A Rabbi's World
A New York Minute
The Nosh Pit
A Rabbi's World
The Nosh Pit
A New York Minute
All She Wrote
On Rosh HaShanah will be inscribed and on Yom Kippur will be sealed how many will pass from the earth and how many will be created, who will live and who will die …
From the Rosh HaShanah liturgy
On these summer days in the late autumn of his life, on the mornings when he feels strong enough, Harold Dubow opens a siddur. Waking late in a living room on the edge of Brooklyn’s Midwood neighborhood, he takes some pills, eats a small cereal breakfast and recites Shacharit from a large-print prayerbook he keeps nearby on a small table.

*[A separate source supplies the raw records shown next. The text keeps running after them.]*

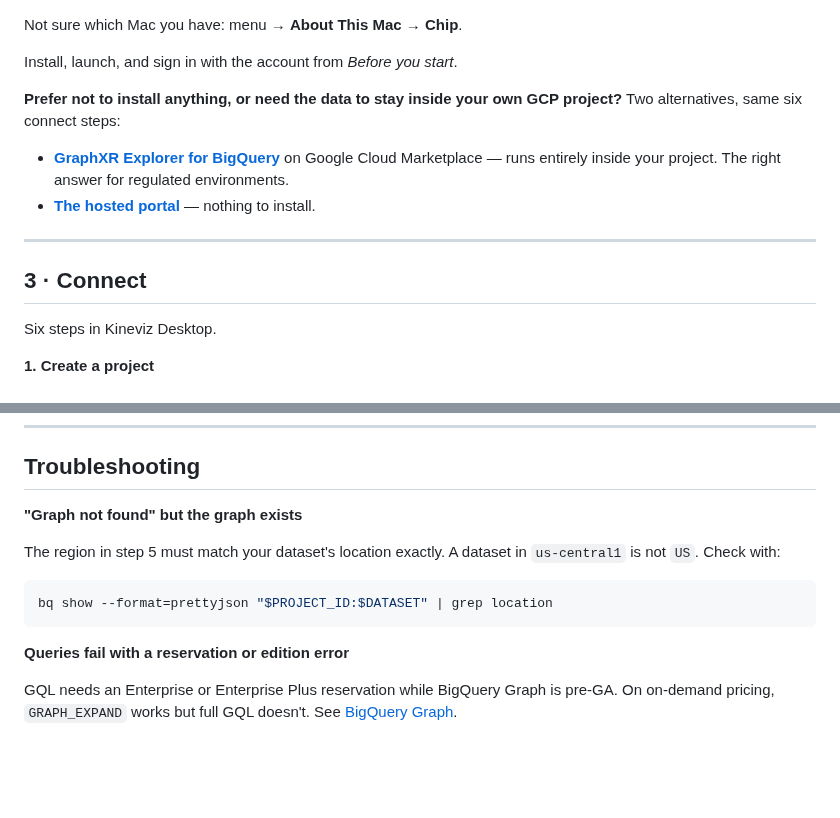
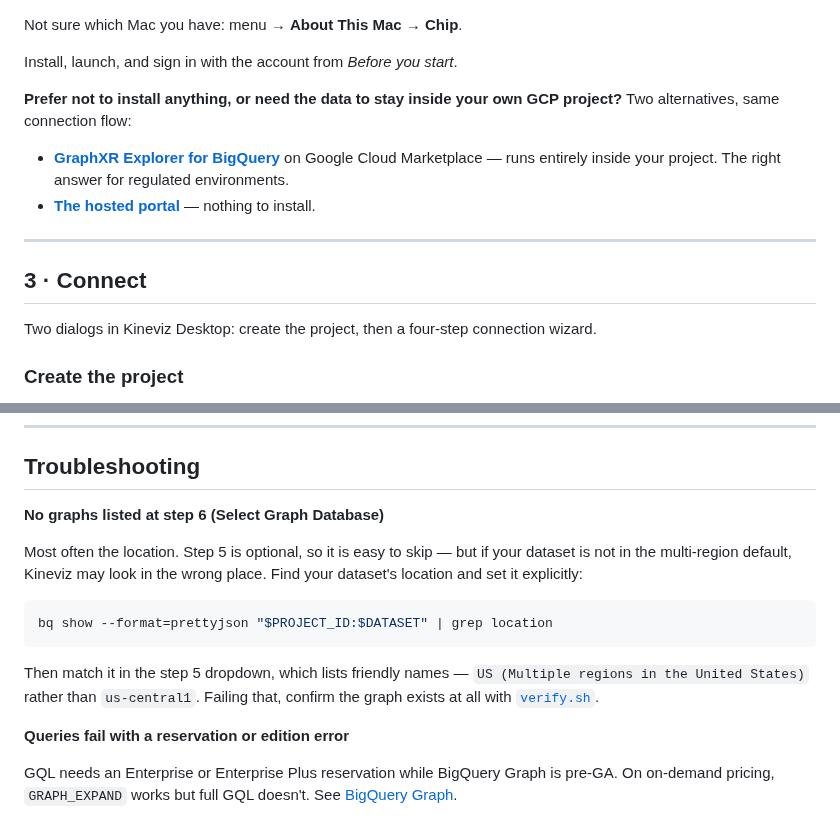
Before and after one commit to Kineviz/bigquery-kineviz-examples, a Markdown page: connect/README.md, 2 parts joined by grey strips. Drawn GitHub-style; blank space fills up the shorter version.

````diff
--- a/connect/README.md
+++ b/connect/README.md
@@ -108,7 +108,7 @@ Not sure which Mac you have: menu → **About This Mac** → **Chip**.
 Install, launch, and sign in with the account from *Before you start*.
 
 **Prefer not to install anything, or need the data to stay inside your own GCP project?**
-Two alternatives, same six connect steps:
+Two alternatives, same connection flow:
 
 - **[GraphXR Explorer for BigQuery](https://console.cloud.google.com/marketplace/product/kineviz-public/graphxr-explorer-for-bigquery)**
   on Google Cloud Marketplace — runs entirely inside your project. The right answer for
@@ -119,7 +119,7 @@ Two alternatives, same six connect steps:
 
 ## 3 · Connect
 
-Six steps in Kineviz Desktop.
+Two dialogs in Kineviz Desktop: create the project, then a four-step connection wizard.
 
-**1. Create a project**
+### Create the project
 
@@ -166,14 +179,19 @@ can't see the graph, the problem is the connection settings, not BigQuery.
 
 ## Troubleshooting
 
-**"Graph not found" but the graph exists**
+**No graphs listed at step 6 (Select Graph Database)**
 
-The region in step 5 must match your dataset's location exactly. A dataset in `us-central1`
-is not `US`. Check with:
+Most often the location. Step 5 is optional, so it is easy to skip — but if your dataset is
+not in the multi-region default, Kineviz may look in the wrong place. Find your dataset's
+location and set it explicitly:
 
 ```bash
 bq show --format=prettyjson "$PROJECT_ID:$DATASET" | grep location
 ```
+
+Then match it in the step 5 dropdown, which lists friendly names — `US (Multiple regions in
+the United States)` rather than `us-central1`. Failing that, confirm the graph exists at all
+with [`verify.sh`](verify.sh).
 
 **Queries fail with a reservation or edition error**
 
````
Also changed, not shown: other parts of connect/README.md (+26 -13 lines), README.md (+1 -1 lines), demos/supply-chain-deps/README.md (+7 -7 lines), connect/img/01_create_project.png (added), connect/img/02_select_name_type_bigquery.png (added), connect/img/03_upload_account_key.png (added), connect/img/04_select_db.png (added), connect/img/05_select_location.png (added), connect/img/06_select_graph.png (added), 3 other files.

But most days, he doesn’t feel strong enough.
Dubow is 84 and has cancer.
“I’m weak. I’m weak,” he says softly, grimacing. “No koach [strength]. I’m always tired.”
But these days are the days of Elul, the month before Tishrei and the days of judgment, and a Jew’s thoughts turn toward repentance, toward standing before one’s Creator, toward the verdict in the Book of Life that lays open in heaven.
Elul begins with a shofar blast. Each morning in traditional synagogues the baal tekiah, the shofar blower, concludes prayer services by blowing the ram’s horn, a harbinger of the approaching High Holy Days.
On rosh chodesh Elul, the first day of the month, Dubow took one of his favorite shofars, the curving black-and-brown one, that had belonged to his father, out of a plastic bag and brought it to his lips.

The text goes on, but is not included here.